# BRIEF:
Find each line in the records below that contains the word "layouts", and copy it out.

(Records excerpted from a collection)
/---

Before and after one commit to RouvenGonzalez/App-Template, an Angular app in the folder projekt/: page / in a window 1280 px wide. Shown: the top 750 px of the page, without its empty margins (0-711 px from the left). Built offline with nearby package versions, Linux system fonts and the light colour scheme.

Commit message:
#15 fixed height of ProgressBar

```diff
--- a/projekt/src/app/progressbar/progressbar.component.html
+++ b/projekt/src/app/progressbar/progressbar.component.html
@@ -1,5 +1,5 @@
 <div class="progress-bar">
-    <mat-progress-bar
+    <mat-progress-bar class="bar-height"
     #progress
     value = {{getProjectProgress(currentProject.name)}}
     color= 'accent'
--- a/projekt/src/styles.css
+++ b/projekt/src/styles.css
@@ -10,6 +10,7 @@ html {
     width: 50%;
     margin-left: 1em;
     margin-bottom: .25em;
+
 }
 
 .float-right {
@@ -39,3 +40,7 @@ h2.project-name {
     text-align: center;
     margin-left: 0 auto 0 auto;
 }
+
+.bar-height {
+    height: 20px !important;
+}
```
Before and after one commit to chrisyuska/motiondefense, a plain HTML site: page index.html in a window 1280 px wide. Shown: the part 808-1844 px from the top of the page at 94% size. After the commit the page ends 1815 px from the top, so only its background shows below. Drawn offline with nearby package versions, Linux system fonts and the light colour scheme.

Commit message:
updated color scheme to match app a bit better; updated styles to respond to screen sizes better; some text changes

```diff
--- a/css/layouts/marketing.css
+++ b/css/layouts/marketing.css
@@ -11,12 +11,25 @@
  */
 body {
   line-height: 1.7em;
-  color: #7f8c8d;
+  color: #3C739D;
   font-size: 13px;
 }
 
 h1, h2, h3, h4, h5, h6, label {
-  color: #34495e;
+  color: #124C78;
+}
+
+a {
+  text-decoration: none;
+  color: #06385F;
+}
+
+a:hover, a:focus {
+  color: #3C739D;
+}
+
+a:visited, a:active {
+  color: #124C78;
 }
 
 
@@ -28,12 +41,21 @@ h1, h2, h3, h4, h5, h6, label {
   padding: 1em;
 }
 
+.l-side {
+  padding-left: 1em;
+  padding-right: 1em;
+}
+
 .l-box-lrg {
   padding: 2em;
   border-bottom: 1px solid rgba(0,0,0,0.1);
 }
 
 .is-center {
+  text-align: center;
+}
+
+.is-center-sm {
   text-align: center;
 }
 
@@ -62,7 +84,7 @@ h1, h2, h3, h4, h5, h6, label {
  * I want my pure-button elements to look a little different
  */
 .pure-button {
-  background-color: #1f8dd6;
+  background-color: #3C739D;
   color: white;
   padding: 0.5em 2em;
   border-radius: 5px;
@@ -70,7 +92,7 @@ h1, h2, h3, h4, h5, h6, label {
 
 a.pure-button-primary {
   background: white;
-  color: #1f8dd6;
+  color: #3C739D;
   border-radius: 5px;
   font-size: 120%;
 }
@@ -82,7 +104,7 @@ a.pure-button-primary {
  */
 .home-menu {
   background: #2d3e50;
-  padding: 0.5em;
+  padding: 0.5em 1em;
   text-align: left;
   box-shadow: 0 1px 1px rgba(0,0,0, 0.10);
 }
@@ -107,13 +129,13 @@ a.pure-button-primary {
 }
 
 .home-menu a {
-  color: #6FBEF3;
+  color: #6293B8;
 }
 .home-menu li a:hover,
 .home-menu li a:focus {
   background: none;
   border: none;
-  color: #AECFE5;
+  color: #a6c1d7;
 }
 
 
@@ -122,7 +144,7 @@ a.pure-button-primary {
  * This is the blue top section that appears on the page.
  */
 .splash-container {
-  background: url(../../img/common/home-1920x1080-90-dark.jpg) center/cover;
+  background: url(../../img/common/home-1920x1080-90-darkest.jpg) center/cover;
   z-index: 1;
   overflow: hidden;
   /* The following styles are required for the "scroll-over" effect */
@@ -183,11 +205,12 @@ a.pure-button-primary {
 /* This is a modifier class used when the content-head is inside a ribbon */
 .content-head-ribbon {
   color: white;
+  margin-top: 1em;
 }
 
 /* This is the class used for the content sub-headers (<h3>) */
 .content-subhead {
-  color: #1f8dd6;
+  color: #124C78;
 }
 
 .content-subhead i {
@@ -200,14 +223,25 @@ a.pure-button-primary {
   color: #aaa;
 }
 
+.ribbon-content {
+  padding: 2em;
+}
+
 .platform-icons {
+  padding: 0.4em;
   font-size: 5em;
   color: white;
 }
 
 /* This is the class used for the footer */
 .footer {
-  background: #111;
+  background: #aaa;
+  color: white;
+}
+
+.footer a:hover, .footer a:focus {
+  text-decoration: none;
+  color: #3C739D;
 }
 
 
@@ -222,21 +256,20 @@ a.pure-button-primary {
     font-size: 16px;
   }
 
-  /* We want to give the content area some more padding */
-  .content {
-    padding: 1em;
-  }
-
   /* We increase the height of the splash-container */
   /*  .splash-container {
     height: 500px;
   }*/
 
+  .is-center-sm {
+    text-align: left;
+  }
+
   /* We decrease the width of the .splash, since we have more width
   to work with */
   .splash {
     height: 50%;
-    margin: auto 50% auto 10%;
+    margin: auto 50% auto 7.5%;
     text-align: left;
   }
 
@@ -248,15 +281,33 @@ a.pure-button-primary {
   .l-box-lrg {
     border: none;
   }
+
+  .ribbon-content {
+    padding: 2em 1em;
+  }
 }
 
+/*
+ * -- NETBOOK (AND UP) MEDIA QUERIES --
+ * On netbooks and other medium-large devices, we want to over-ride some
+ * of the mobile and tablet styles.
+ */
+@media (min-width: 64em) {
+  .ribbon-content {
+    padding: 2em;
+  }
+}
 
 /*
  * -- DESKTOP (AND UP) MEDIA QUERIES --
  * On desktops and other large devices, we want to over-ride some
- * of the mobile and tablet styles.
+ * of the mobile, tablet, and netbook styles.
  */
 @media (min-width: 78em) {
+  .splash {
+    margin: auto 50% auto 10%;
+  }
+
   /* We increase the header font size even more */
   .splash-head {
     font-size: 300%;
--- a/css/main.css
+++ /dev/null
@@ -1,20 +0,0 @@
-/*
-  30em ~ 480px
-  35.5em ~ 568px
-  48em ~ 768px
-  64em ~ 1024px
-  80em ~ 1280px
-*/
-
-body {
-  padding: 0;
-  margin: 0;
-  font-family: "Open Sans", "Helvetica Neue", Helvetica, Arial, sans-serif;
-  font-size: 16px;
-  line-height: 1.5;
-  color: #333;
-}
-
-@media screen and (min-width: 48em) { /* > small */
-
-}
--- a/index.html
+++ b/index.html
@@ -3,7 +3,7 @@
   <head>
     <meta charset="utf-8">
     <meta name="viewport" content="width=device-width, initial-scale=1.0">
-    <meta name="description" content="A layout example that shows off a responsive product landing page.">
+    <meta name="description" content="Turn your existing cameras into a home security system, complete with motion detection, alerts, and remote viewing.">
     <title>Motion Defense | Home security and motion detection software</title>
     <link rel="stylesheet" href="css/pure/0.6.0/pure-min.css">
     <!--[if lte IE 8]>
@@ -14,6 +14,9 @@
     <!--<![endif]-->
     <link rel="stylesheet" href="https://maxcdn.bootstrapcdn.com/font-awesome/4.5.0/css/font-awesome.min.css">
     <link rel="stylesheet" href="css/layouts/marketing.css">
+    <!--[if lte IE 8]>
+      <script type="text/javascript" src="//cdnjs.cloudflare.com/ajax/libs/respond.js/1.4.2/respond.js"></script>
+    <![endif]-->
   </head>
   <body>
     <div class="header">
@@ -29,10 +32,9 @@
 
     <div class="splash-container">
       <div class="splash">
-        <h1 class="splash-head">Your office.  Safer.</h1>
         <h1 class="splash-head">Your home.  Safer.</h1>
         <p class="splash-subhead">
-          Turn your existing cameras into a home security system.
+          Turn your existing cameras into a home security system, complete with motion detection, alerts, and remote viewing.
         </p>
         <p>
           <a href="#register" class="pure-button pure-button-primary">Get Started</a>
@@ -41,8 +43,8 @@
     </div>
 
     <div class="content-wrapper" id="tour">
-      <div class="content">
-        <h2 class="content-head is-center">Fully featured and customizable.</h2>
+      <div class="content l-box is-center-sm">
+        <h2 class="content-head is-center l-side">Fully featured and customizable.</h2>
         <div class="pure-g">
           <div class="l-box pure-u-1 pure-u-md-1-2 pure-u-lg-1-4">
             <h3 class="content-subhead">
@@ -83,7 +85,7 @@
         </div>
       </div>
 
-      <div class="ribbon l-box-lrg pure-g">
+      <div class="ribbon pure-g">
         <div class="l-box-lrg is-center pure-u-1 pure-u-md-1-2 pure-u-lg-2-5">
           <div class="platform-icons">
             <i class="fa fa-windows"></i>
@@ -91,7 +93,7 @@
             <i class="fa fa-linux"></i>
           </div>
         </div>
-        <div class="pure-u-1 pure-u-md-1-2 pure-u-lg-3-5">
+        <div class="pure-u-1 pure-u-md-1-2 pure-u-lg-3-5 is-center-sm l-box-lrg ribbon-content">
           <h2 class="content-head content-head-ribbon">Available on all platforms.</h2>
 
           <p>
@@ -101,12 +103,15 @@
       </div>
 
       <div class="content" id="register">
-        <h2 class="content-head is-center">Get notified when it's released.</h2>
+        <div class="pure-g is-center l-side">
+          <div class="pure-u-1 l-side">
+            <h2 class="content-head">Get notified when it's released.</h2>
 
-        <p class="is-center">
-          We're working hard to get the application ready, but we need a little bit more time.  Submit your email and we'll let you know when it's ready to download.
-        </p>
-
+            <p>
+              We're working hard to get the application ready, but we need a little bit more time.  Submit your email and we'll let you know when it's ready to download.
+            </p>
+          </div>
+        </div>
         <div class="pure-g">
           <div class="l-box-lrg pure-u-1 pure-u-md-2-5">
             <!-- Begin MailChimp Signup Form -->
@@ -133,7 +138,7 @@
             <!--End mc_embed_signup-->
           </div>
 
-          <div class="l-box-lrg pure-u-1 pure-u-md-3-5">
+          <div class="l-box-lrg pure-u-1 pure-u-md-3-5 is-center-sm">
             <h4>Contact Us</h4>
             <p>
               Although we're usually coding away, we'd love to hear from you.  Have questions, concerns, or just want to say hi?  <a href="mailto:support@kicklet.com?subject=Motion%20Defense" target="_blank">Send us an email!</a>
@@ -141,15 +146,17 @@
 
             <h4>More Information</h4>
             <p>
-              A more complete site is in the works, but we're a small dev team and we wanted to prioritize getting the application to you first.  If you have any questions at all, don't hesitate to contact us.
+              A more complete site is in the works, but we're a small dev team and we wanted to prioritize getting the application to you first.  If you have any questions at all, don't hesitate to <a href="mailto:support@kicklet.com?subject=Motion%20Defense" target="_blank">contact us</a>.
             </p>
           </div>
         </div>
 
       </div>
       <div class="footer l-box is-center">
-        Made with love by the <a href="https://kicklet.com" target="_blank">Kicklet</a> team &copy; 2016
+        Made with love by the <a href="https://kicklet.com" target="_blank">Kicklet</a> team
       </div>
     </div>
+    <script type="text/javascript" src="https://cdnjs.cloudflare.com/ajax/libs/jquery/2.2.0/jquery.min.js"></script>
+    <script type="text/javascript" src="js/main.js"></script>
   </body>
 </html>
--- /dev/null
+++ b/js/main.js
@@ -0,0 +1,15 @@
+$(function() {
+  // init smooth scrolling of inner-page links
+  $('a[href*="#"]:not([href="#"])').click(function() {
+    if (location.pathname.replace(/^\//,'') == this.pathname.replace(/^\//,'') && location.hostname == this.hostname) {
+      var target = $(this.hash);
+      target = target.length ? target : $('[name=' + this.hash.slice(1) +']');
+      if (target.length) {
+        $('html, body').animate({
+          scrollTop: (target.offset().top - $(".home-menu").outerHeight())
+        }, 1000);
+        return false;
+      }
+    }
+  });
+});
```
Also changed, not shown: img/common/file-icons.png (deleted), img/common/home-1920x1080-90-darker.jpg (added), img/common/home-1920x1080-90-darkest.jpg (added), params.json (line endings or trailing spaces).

\---

# OUTPUT FOR THIS TASK:
--- a/css/layouts/marketing.css
+++ b/css/layouts/marketing.css
     <link rel="stylesheet" href="css/layouts/marketing.css">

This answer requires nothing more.